## What needs to be done
Every record should be restated exactly, with no images included.

--------------------------------------------------

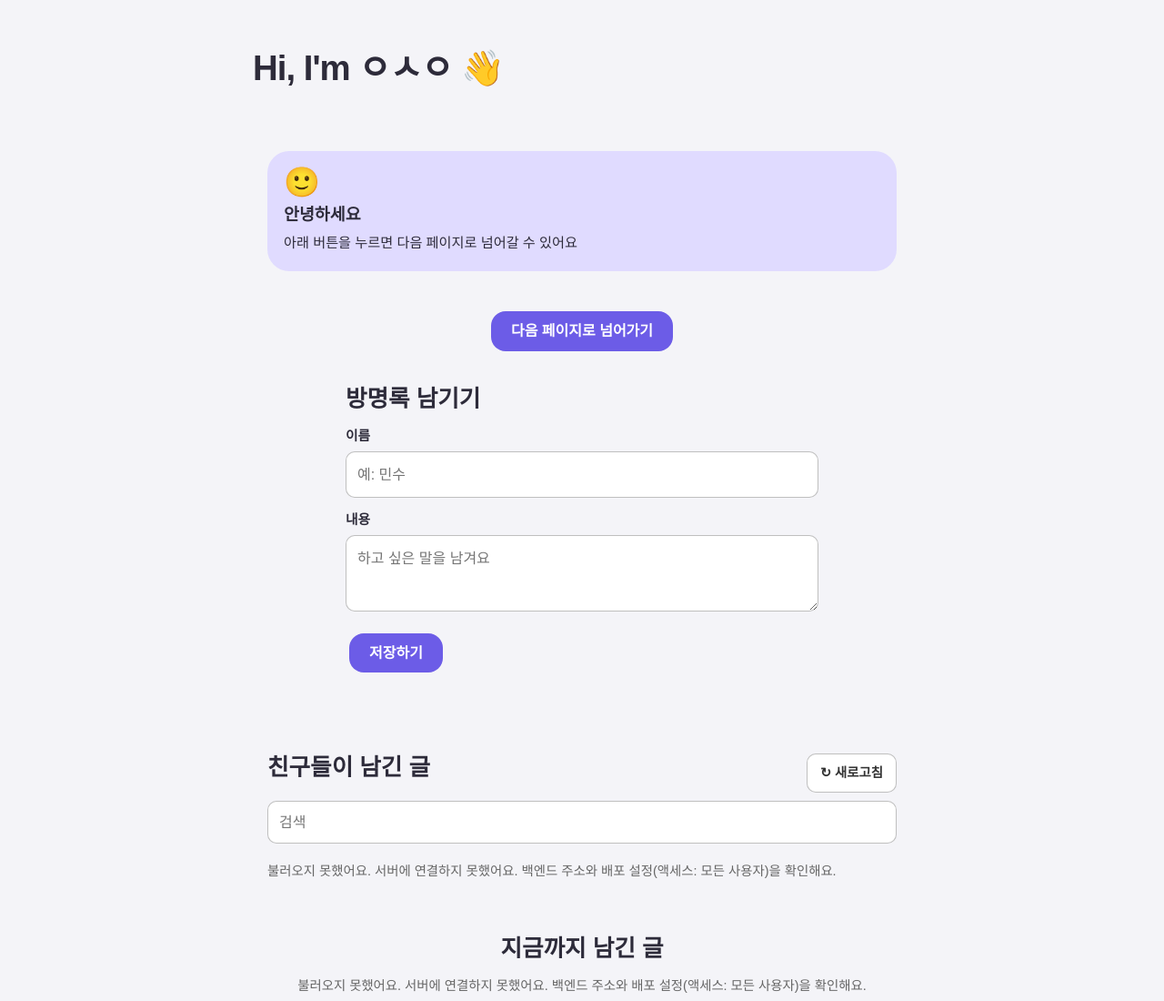
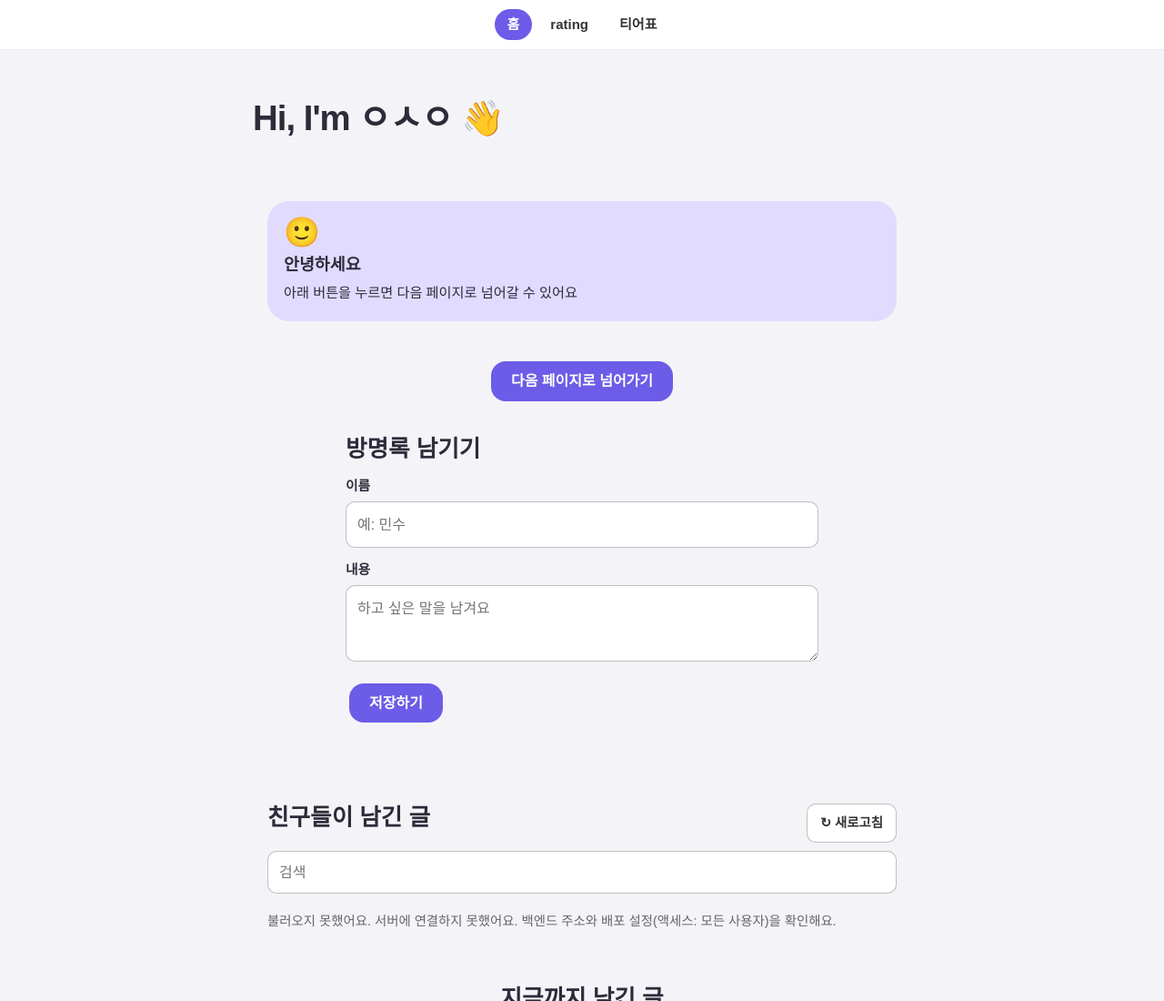
Before and after one commit to dotol2jr-school/practice, a plain HTML site: page index.html in a window 1280 px wide. Shown: the top 1100 px of the page at 91% size. Drawn offline with Linux system fonts and the light colour scheme; no server answers.

Commit message:
Update index.html

```diff
--- a/index.html
+++ b/index.html
@@ -155,6 +155,14 @@ body{margin:0;line-height:1.7;word-break:keep-all;overflow-wrap:break-word;-webk
 </style>
 </head>
 <body class="tp-bento">
+<nav class="st-nav" data-studio="nav">
+  <div class="st-nav-in">
+    <a class="st-nav-a is-on" href="index.html">홈</a>
+    <a class="st-nav-a" href="rating.html">rating</a>
+    <a class="st-nav-a" href="tier.html">티어표</a>
+  </div>
+</nav>
+
 <main>
 <section class="st-hero"><h1 class="st-h">Hi, I'm ㅇㅅㅇ 👋</h1></section>
 <section class="st-sec" id="me"><div class="tp-grid"><div class="st-card"><p class="st-ico">🙂</p><h3 class="st-h">안녕하세요</h3><p class="st-p">아래 버튼을 누르면 다음 페이지로 넘어갈 수 있어요</p></div></div></section>
```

--------------------------------------------------

## Answer
Before and after one commit to dotol2jr-school/practice, a plain HTML site: page index.html in a window 1280 px wide. Shown: the top 1100 px of the page at 91% size. Drawn offline with Linux system fonts and the light colour scheme; no server answers.

Commit message:
Update index.html

```diff
--- a/index.html
+++ b/index.html
@@ -155,6 +155,14 @@ body{margin:0;line-height:1.7;word-break:keep-all;overflow-wrap:break-word;-webk
 </style>
 </head>
 <body class="tp-bento">
+<nav class="st-nav" data-studio="nav">
+  <div class="st-nav-in">
+    <a class="st-nav-a is-on" href="index.html">홈</a>
+    <a class="st-nav-a" href="rating.html">rating</a>
+    <a class="st-nav-a" href="tier.html">티어표</a>
+  </div>
+</nav>
+
 <main>
 <section class="st-hero"><h1 class="st-h">Hi, I'm ㅇㅅㅇ 👋</h1></section>
 <section class="st-sec" id="me"><div class="tp-grid"><div class="st-card"><p class="st-ico">🙂</p><h3 class="st-h">안녕하세요</h3><p class="st-p">아래 버튼을 누르면 다음 페이지로 넘어갈 수 있어요</p></div></div></section>
```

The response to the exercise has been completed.